Part of their “second century” plan will see Aston Martin roll out another new generation of SUV cars at St Athan, near Cowbridge, South Wales before the decade is out while it continues making models at Gaydon and has recommissioned its Newport Pagnell facility for specialist projects.
The Gaydon-built DB11 is the natural successor to the DB9 and is the new figurehead for the series so many know and love, like the DB2/4, DB5 and the DB9 as well as the DB10 created for the James Bond film franchise.
The V12 engine is the most powerful regular production engine in an Aston Martin with advanced mechanical, software and fuel technology to stretch economy without detracting from the performance and aural attributes of the powerhouse. The figures really speak for themselves in acceleration, top-speed and consumption.
What is not seen in the figures but felt though the driver’s hands, feet and seat of pants is the way it steers, rides, handles, brakes, inspiring and impressing with every journey. The new electronic brain in the V12 includes driver-chosen GT, Sport and Sport Plus modes to progressively sharpen responses from the engine and its highly sophisticated eight-speed ZF transmission which can be left to its own devices or manually massaged to bring out the best.
The cockpit is dominated by a 12-inch liquid crystal display for speedometer, tachometer and essential driver information and a centrally placed eight-inch infotainment screen for navigation, the high quality sound system and wifi connectivity, together with cameras and sensors to aid parking.

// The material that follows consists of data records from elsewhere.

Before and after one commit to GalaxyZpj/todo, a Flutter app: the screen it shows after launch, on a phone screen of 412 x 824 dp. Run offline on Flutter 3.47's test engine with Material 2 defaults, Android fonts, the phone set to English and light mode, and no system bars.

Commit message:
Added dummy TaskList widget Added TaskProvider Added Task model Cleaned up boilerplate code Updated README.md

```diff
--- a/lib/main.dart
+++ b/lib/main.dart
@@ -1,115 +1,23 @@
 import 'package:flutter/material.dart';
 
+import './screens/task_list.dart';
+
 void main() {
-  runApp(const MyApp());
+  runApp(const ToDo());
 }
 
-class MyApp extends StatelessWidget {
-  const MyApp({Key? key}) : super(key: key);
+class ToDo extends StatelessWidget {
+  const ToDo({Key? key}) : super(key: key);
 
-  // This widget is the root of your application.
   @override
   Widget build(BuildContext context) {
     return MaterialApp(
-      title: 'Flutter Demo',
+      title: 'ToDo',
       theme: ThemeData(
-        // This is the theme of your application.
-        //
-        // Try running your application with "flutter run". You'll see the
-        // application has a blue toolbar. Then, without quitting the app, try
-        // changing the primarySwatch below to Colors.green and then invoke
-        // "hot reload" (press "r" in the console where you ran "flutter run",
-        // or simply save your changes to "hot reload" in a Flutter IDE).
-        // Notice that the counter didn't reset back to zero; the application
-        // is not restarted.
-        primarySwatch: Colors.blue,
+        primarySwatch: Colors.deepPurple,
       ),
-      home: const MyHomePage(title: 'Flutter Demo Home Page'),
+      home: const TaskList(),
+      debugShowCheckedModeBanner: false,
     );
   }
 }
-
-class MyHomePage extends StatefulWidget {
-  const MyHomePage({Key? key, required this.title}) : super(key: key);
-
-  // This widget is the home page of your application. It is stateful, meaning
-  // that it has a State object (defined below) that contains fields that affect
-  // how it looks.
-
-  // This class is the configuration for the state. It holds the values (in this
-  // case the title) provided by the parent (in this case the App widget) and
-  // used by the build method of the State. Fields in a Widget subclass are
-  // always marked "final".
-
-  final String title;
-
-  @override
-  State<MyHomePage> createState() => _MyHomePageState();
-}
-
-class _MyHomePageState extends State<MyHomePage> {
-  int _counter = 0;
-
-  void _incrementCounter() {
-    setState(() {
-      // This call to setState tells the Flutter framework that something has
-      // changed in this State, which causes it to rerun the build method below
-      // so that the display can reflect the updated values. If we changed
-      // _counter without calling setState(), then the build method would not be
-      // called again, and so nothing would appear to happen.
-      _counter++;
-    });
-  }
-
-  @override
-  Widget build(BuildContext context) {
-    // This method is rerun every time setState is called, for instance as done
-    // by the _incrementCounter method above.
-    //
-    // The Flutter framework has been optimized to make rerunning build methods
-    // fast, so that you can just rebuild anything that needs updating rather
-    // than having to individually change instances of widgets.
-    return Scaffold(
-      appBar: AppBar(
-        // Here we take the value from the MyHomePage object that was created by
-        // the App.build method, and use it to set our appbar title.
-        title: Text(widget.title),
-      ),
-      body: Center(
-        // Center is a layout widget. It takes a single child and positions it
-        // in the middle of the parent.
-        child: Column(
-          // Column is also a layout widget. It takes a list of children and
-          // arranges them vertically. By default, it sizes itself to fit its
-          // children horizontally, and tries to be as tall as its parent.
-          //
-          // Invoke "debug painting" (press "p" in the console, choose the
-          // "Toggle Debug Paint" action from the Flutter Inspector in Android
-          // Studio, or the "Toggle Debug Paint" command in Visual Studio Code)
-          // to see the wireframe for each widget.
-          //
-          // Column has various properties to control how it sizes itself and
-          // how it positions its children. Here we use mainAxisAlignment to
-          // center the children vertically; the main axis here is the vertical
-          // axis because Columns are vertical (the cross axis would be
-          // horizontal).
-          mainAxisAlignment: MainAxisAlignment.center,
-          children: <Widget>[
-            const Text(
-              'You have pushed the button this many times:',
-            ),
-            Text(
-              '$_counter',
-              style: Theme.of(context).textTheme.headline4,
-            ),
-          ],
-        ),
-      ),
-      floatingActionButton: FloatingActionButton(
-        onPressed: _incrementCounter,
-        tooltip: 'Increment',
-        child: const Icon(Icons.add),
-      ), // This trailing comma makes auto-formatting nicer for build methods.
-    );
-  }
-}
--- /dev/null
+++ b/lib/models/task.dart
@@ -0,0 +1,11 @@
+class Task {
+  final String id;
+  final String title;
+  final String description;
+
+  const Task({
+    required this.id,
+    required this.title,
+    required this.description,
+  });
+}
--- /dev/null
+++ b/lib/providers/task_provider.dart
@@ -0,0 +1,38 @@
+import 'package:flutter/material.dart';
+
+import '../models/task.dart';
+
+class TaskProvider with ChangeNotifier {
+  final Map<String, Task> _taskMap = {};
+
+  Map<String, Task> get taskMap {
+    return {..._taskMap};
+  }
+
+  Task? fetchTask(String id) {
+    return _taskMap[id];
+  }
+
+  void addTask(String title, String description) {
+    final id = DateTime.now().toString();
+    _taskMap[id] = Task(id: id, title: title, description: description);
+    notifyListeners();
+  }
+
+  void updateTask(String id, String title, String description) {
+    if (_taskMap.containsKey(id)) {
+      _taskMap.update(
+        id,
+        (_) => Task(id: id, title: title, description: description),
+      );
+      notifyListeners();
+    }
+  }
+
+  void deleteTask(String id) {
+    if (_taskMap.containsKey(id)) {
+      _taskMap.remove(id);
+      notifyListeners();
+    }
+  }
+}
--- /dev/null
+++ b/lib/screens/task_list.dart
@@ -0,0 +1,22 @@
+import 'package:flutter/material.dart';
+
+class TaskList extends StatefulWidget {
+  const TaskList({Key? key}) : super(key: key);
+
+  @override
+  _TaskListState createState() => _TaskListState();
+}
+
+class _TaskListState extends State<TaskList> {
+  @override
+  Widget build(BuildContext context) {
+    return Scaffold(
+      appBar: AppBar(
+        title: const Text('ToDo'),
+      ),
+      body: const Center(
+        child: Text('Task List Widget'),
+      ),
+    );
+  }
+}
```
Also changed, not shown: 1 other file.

Very wide opening doors give excellent front seats’ access but it’s more of a fiddle to squeeze into the two bucket back-seats and the legroom behind is very short and contrasts with that infront. Headroom is adequate infront, less so behind, and there is poor oddments room throughout and a surprisingly small boot for a grand-tourer of its calibre.
Fortunately, the DB11 is quick enough to make longer journeys easily accomplished and you do so in superb comfort thanks to the new platform and suspension. It is slightly firm but not at all hard, it soaks up bumps and ridges without complaint or loss of composure and when you are pressing on around some twisting tracks it sticks like glue thanks to its very big wheels and tyres with little roll or pitching.
The handling is inspiring and safe, the electric steering pin sharp and progressive while the massive steel brakes result in dramatic deceleration.
It’s a big car but with familiarity it actually feels smaller and that’s down to its dynamic qualities and responses, its roadholding and agility. A driver is unlikely to ever find its limits of adhesion except on winter roads.
The leather filled interior is impressive and individual areas can be finished from a lengthy list of choices, but I thought the “marbled” door casings in the test car looked out of place.
The ultra smooth exterior lines of the DB11 really flow from front to back, around both ends and over the roof in a most satisfying style which captures airflow to improve stability and cooling at the same time.
Outwardly it engenders comments about its styling and inside it makes occupants comment on its luxury, but for the driver it simply makes your heart beat and feel more at one with the world, and your DB11 or course.
Mini Milestones: Aston Martin DB11 V12, 2-Door Coupe. Price: £157,900. Mechanical: 600bhp, 5.2-litre, V12-cylinder, turbo-petrol engine, 700Nm at 1,500rpm, eight-speed auto/manual transmission, rear wheel drive. Performance: 200mph 0-62mph 3.9-seconds, Combined Cycle 24mpg, CO2 265 g/km, VED road tax £2000 First Year/£140 Standard Rate, BiK company car tax37%. Insurance Group: 50 tba. Warranty: 2yrs/ unlimited mileage. Dimensions/capacities: L 4.74m, W 1.94m, H 1.28m, bootspace: 270 litres, 2-doors/4-seats.For: Iconic British brand, 2+2 Coupe styling, comfort, performance, powertrain and handling. Against: Small boot and oddments space, limited rear legroom and some noise intrusion. Robin Roberts Miles Better News Agency